What’s on a Dairy Farmer’s Christmas List?
This holiday season, there are plenty of articles on what to get your mother-in-law or the man in your life who already has everything. There are even some blogs on what to buy your farmer, here and there. But what does a dairy farmer really want Santa to bring? Sure a nice pair of new gloves, a Yeti mug to keep coffee hot and a beer of the month subscription are nice, but dairy farmers – and farmers in general – require much more than the materialistic gifts that we often think of this holiday season. Farmers need real items to help them survive – and possibly thrive in the new year! Here are just a couple items that I know my farmer would love in his Christmas stocking.
A fair price.
It’s not too much to ask for a fair price for your goods, is it? For the past several years, the price farmers receive for their milk hasn’t been great. In fact, it barely covers the costs of production and in many cases doesn’t. The inconsistency of prices compounds the complexity of running a business with already tight margins. Milk prices have historically gone up and down, and in recent years, the ups and downs have been more dramatic, with the downs lasting longer. This isn’t an item you can easily put in your Amazon cart, but it is something that has been wanted by dairy farmers for a long time.
A mild winter.
While this is totally out of anyone’s hands, why not dream for a winter that provides some snow, but not too much snow all at once. Snow is a form of precipitation and our soils will need that moisture come spring. No snow will leave our soils dry, but 3’ snowstorm and – 10° mornings aren’t helpful either as it gobbles up unnecessary time to get dug out, plow driveways, and unfreeze water troughs. A mild winter would also entail moderate temperatures. While the cows don’t mind the cold – and farmers don’t either as they are usually dressed for it – negative temps and harsh winds are just no fun to work in.
Employees who care.
Or how about employees in general. It’s getting harder and harder to find people who are willing to work the long hours required on a farm. Labor is one of the top issues facing agriculture today – so finding employees willing to work alongside our farmers is key. The bonus: finding employees who truly care about the well-being of our animals. Dairy farmers love their cows! They regularly put the needs of their cows before their own, and it is critical to find employees with that same level of commitment to ensure a top level of care is provided – always!
For those who garden, you’ll understand this – you never have enough space to plant all that you want to. The same is true for farmers. Regardless of how many cows a farmer has, the desire to have more land is always there. On average, dairy farmers raise 60% of their cow’s dietary needs, and would provide more if they had the land to do so. Think about stocking your freezer to feed your family – you’d rather have more than not enough. Farmers are no different.
Clean water is so important for farmers and they work hard every day to ensure water quality is never compromised. They spend time and resources every year to install greater conservation practices that not only aid in crop production and soil retention, but water quality as well. And the water isn’t just for the cows. Most farmers live on or near the farm and so they are consuming the water too.

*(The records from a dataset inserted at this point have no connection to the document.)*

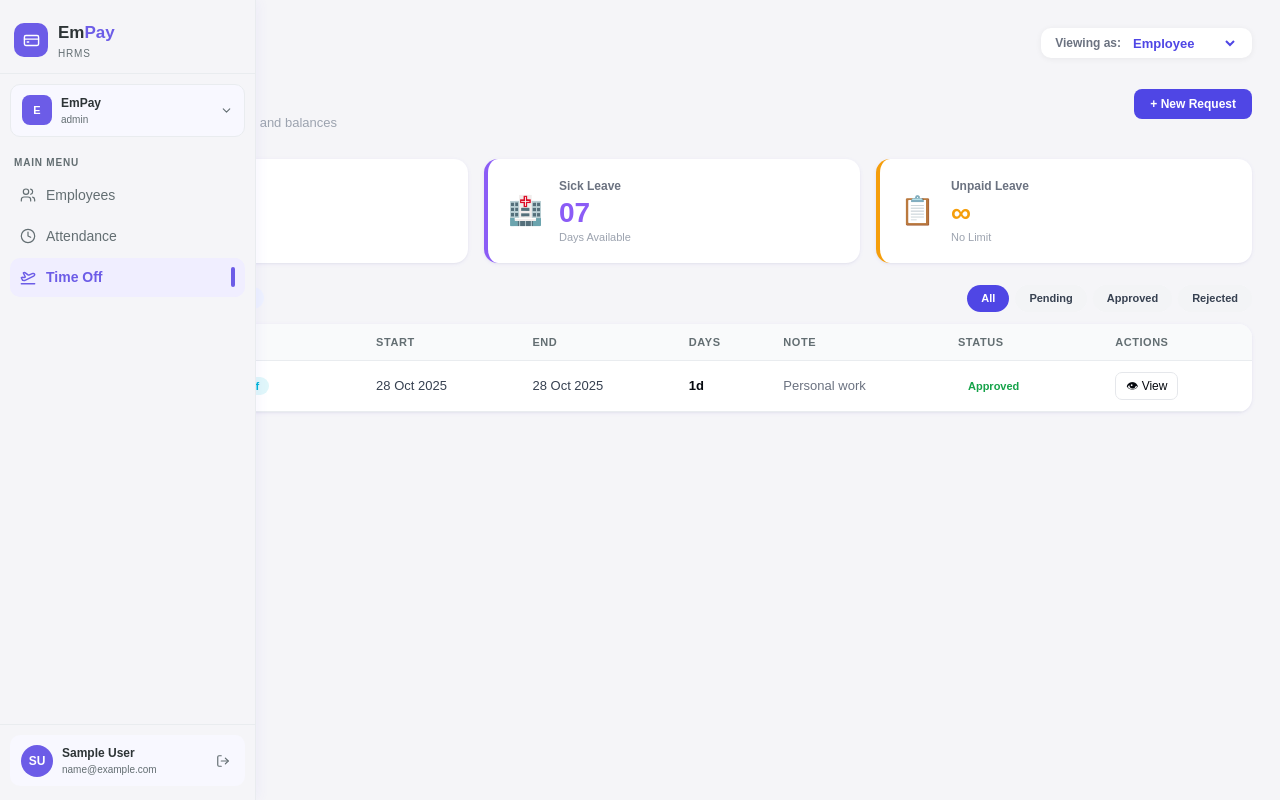
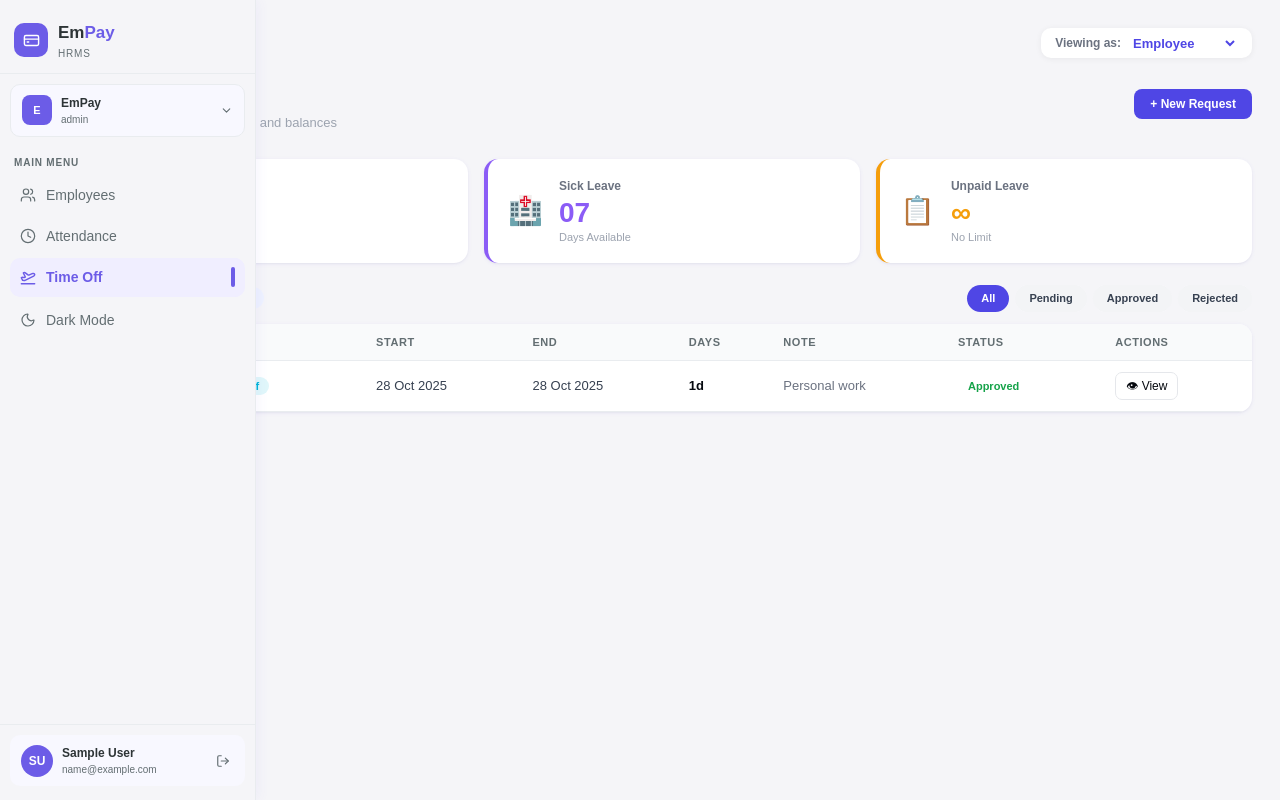
Before and after one commit to Proxy939/EmPay, a React (Vite) app in the folder Client/: page /time-off in a window 1280 px wide. Built offline with nearby package versions, Linux system fonts and the light colour scheme; sample sign-in values are in the browser's storage.

Commit message:
Add dark/light theme toggle to sidebar (Sun/Moon icon)

```diff
--- a/Client/src/components/layout/Sidebar.jsx
+++ b/Client/src/components/layout/Sidebar.jsx
@@ -1,6 +1,6 @@
 import { useState, useCallback } from 'react'
 import { useNavigate, useLocation } from 'react-router-dom'
-import { ChevronDown, LogOut, Settings, CreditCard, Users, Clock, PlaneTakeoff, Wallet, BarChart2 } from 'lucide-react'
+import { ChevronDown, LogOut, Settings, CreditCard, Users, Clock, PlaneTakeoff, Wallet, BarChart2, Moon, Sun } from 'lucide-react'
 import { motion, AnimatePresence } from 'framer-motion'
 import * as CollapsiblePrimitive from '@radix-ui/react-collapsible'
 import { useTheme } from '@/lib/theme'
@@ -30,7 +30,7 @@ const itemVariants = {
 }
 
 export default function Sidebar() {
-  const { colors: S } = useTheme()
+  const { colors: S, theme, toggle: toggleTheme } = useTheme()
   const navigate  = useNavigate()
   const location  = useLocation()
   const [isHovered, setIsHovered] = useState(false)
@@ -163,6 +163,29 @@ export default function Sidebar() {
             <NavBtn icon={Settings} label="Settings" path="/settings" delay={0.27} />
           </>
         )}
+
+        {/* Theme toggle */}
+        <motion.button
+          variants={itemVariants} initial="collapsed" animate={isHovered ? 'expanded' : 'collapsed'}
+          transition={{ delay: 0.3 }}
+          onClick={toggleTheme}
+          style={{
+            display: 'flex', alignItems: 'center', gap: 10,
+            width: '100%', border: 'none', cursor: 'pointer', textAlign: 'left',
+            padding: '9px 10px', borderRadius: 10,
+            background: 'transparent', color: S.muted,
+            fontWeight: 500, fontSize: 14,
+            transition: 'background .15s', marginTop: 4,
+          }}
+          onMouseEnter={e => e.currentTarget.style.background = S.hover}
+          onMouseLeave={e => e.currentTarget.style.background = 'transparent'}
+        >
+          {theme === 'dark'
+            ? <Sun size={16} strokeWidth={1.8} color={S.amber} style={{ flexShrink: 0 }} />
+            : <Moon size={16} strokeWidth={1.8} color={S.muted} style={{ flexShrink: 0 }} />
+          }
+          {isHovered && <span style={{ whiteSpace: 'nowrap' }}>{theme === 'dark' ? 'Light Mode' : 'Dark Mode'}</span>}
+        </motion.button>
       </div>
 
       {/* User profile */}
@@ -245,6 +268,27 @@ export default function Sidebar() {
         </motion.button>
       )}
 
+      {/* Theme toggle (collapsed) */}
+      <motion.button
+        initial={{ opacity: 0, scale: 0.8 }}
+        animate={{ opacity: 1, scale: 1 }}
+        transition={{ delay: 0.24 }}
+        title={theme === 'dark' ? 'Switch to Light' : 'Switch to Dark'}
+        onClick={toggleTheme}
+        style={{
+          width: 40, height: 40, borderRadius: 10, border: 'none', cursor: 'pointer',
+          display: 'flex', alignItems: 'center', justifyContent: 'center',
+          background: 'transparent', transition: 'background .15s',
+        }}
+        onMouseEnter={e => e.currentTarget.style.background = S.hover}
+        onMouseLeave={e => e.currentTarget.style.background = 'transparent'}
+      >
+        {theme === 'dark'
+          ? <Sun size={17} strokeWidth={1.8} color={S.amber} />
+          : <Moon size={17} strokeWidth={1.8} color={S.muted} />
+        }
+      </motion.button>
+
       {/* Avatar at bottom */}
       <div style={{ marginTop: 'auto', borderTop: `1px solid ${S.border}`, paddingTop: 12, width: '100%', display: 'flex', justifyContent: 'center' }}>
         <div style={{ width: 34, height: 34, borderRadius: '50%', background: S.accent, display: 'flex', alignItems: 'center', justifyContent: 'center', color: 'white', fontWeight: 700, fontSize: 12 }}>
```
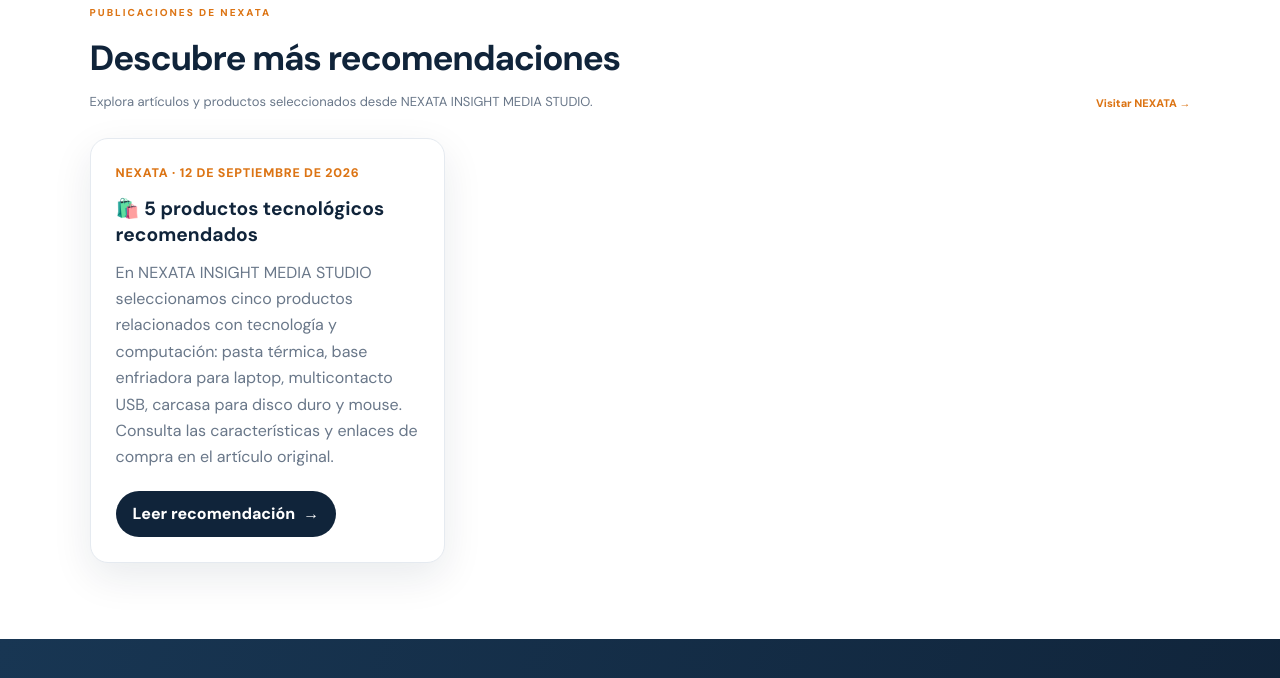
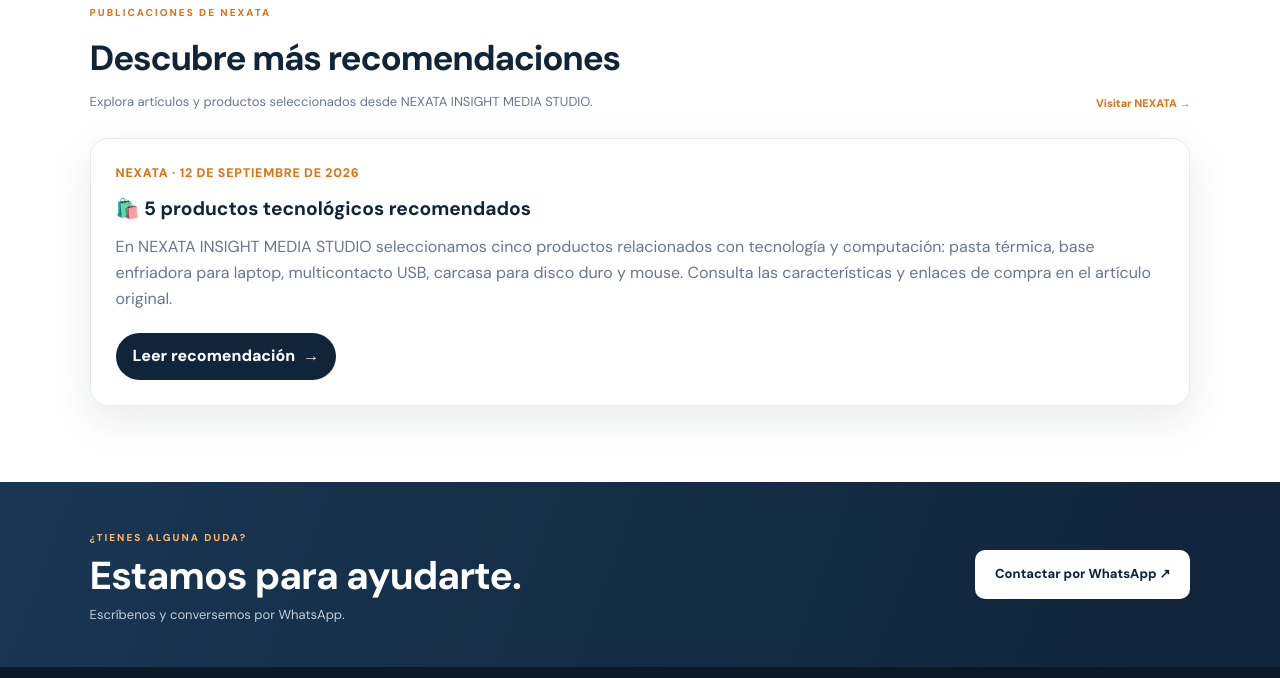
Before and after one commit to NEXATA-INSIGHT-MEDIA-STUDIO/SLUPMX, a plain HTML site: page index.html in a window 1280 px wide. Shown: the part 4740-5418 px from the top of the page. Drawn offline with Linux system fonts and the light colour scheme.

Commit message:
Update index.html

```diff
--- a/index.html
+++ b/index.html
@@ -161,7 +161,7 @@
 
       </div>
 
-      <div class="feed-grid" id="nexataFeedGrid">
+      <div class="feed-grid nuvary-rss-grid" id="nexataFeedGrid">
 
         <p>Cargando publicaciones...</p>
 
```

You may have heard the saying: healthy cows produce healthy milk. Well, it’s true! Dairy farmers strive to make their animals not only healthy, but comfortable too. If they are successful, they are rewarded with highly productive animals. If a cow does become sick, it is important for a farmer to be able to tend to her needs and get her the care she needs to feel better. That’s no different than how we would treat our own children. So pray for health!
Time with their family.
I should clarify – time with their family off the farm. Most farmers would seek time to relax and hit the pause button for a moment before it’s time to go back to check on a cow calving or time to milk. Time away is critical in any profession – and farming is no different. Time away allows one to recharge their batteries and that is so necessary to maintaining mental health and overall physical health. This is also where the need for employees comes in – so that farmers can afford to take an afternoon or morning off.
Last but not least, farmers want compassionate neighbors. Farming is hard enough without criticism from others who don’t understand what it takes to get through the day on a farm. Sure mistakes happen and communication is not always where it should be, but to have people who give their farmer neighbor the benefit of the doubt, rather than quick to accuse would mean the world to them. If you have a farmer neighbor, please don’t hesitate to reach out to them to give them praise when deserved, or to try and learn more about their business. Like any of us, positive reinforcement goes a long way!
If only a fraction of these items were under the tree this season, our farmers would be truly blessed. It’s not a matter of being naughty or nice, all farmers deserve a fair shake for putting food on our tables and contributing to our local communities they way they do. So please remember the farmers who will be tending to their herds before stockings are opened, just as they do everyday.